What we get instead is a perfunctory faux backlash whose dimensions are effectively presaged by Thomas Frank’s What’s the Matter With Kansas? One is the sight of blue-state urban media elites rising to defend the ostensible sensibilities of imagined heartland Americans. Needless to say, Bill O’Reilly and company aren’t doing them any favors by projecting their antipathy towards their imagined “gay cowboy movie” onto the imagined faceless cornfield-dwelling masses. But speaking for an imagined heartland, like speaking against an imagined “political correctness” regime (for extra credit, do both at once), provides conservatives an excuse to fulminate against unpopular minorities while touting their own tolerance. It’s not that their intolerant, it’s just that they take offense at the hated liberals’ supposed intolerance of other people’s supposed intolerance.

Such targeting, too, is laid out well in Frank’s book: The enemy isn’t people who are gay. It’s the liberal elites who think they know better than everyone else. Such anti-elite animus has a much broader constituency than naked anti-gay animus (even gay conservatives can – and do – sign on). The people who made Brokeback Mountain are the same ones, Coulter and company insist, who want to reach down and take away all the guns, who want to reach up and pull down the Ten Commandments, and who make an annual tradition of warring against Christmas. Despite its own contradictions (as Frank ably argues, the elite theory requires suspending the media from the principles of the free market in which good conservatives believe so fervently), the anti-elite animus serves to tap into the real class resentment of working Americans while giving those in the real elite a way to decry what the hated liberals produce without admitting to actual prejudice. It’s a colossal cop-out. But it’s also a brilliant way to broaden the supposed backlash and deepen its political cache.

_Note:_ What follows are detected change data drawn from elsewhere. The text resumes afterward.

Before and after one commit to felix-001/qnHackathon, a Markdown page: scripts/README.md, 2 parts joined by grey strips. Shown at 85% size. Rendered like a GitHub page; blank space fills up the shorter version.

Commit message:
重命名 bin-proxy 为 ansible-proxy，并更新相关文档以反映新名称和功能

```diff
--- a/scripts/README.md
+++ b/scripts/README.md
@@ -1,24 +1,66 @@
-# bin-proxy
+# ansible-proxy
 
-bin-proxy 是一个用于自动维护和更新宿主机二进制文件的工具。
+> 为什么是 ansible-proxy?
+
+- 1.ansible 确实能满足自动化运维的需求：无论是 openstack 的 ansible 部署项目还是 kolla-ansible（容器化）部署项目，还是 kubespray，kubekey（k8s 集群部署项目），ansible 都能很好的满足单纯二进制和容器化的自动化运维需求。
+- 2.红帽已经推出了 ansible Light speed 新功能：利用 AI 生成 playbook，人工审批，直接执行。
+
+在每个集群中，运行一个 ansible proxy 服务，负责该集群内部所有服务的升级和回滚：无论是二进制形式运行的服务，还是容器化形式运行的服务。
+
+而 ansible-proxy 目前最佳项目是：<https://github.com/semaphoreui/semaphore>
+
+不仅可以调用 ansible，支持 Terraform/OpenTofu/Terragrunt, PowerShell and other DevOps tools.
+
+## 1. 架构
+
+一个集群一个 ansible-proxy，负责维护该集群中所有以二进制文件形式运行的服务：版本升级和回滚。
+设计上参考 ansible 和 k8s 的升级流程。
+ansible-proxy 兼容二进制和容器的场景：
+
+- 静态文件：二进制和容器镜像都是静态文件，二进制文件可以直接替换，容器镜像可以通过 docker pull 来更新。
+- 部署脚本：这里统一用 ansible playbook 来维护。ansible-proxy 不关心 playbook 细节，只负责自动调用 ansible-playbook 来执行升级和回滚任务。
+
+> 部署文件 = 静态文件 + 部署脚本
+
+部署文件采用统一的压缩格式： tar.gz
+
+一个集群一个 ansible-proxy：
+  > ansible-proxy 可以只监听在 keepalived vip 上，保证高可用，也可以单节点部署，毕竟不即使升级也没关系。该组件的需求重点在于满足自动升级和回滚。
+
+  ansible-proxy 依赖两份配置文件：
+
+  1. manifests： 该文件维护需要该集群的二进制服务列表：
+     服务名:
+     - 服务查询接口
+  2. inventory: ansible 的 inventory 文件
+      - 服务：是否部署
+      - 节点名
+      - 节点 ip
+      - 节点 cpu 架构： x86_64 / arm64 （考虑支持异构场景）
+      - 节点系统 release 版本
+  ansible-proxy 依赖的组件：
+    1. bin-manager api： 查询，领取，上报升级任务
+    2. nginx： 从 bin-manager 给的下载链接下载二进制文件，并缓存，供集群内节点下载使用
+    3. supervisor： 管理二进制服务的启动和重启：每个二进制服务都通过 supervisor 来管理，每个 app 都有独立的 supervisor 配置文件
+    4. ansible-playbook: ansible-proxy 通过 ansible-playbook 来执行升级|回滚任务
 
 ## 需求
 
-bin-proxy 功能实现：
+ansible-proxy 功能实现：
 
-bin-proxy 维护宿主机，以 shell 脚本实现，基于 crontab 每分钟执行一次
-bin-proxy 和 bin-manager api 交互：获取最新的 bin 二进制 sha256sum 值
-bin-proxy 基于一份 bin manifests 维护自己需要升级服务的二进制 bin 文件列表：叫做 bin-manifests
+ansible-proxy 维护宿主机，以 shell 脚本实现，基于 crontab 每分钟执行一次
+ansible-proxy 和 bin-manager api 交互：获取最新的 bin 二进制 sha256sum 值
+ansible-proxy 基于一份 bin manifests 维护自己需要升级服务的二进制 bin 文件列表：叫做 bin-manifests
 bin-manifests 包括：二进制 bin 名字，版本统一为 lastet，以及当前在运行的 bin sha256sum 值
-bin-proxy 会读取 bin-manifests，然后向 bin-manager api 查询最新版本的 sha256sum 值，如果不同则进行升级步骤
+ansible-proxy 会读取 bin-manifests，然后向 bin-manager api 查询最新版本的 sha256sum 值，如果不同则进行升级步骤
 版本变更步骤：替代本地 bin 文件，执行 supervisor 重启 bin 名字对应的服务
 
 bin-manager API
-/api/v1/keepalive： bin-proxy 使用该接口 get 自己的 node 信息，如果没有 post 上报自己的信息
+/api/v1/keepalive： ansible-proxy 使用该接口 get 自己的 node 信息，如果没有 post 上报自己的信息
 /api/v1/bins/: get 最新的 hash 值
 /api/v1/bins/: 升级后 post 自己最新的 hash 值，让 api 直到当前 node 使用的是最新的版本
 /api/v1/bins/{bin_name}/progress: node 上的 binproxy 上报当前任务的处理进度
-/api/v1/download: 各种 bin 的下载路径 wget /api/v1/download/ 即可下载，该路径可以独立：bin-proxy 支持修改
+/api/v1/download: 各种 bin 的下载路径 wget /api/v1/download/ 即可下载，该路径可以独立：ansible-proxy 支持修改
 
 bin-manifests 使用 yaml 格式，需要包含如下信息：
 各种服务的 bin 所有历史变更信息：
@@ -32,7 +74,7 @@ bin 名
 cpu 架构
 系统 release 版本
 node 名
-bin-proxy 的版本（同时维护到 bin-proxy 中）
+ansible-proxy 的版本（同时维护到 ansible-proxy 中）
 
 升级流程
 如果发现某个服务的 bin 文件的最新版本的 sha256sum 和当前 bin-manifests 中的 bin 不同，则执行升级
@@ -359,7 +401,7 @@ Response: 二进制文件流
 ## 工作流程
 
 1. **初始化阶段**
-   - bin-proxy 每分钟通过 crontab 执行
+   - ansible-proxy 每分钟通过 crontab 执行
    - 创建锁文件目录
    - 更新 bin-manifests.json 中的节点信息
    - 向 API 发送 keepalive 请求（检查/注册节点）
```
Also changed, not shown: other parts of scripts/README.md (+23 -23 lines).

So what do we do about it? Broaden the class depictions of gay men and women in politics and popular media. And build a progressive movement that can push the Democratic party to offer an agenda that speaks to this country’s real class divisions as compellingly as the Republican party speaks to imagined class aesthetics. For a start.

I got some skepticism from my family after we saw The Incredibles when I said I enjoyed it but I didn’t like the politics. But it really was the most conservative movie I think I’ve seen since S.W.A.T.. What’s interesting is the way it turns the liberal paradigm of a super hero film like Spiderman 2 on its head. In Spiderman the basic conflict is one extraordinarily powerful man’s struggle to resist, and then comes to terms with the great responsibility that comes with his great power. His exercise of great power for just ends is critical in facing down society’s great enemy: A creature seeking to consolidate all power for itself, at the expense of the most vulnerable members of society.

In The Incredibles, the victims are not the powerless, but the empowered. The movie is soaked in what Jon Stewart called “the anger of the enfranchised.” Society’s superior, more powerful members are held back by the resentment of the masses who are driven by jealousy to bring them down. Armies of lawyers and reams of regulations are deployed by the masses against their betters, leaving the super heroes bored and petulant and the masses unsafe. And who’s the ultimate adversary this elite must spring into action to confront? A scientist who resents that he couldn’t be a super hero. What’s his dastardly plan? To use science to give the masses super powers of their own so that they can be special too. And, various characters contend throughout the script, “If everyone’s special, then no one is special” (Says who?). The society of Spiderman is threatened by Enrons and Halliburtons; the society of The Incredibles is threatened by affirmative-action-admits and welfare queens.

The question posed by these movies, then, is which represents the real threat. Is America more endangered by those working to empower the disempowered, or by those working to further consolidate power for a narrow elite? I think it’s clear where I come down on this one.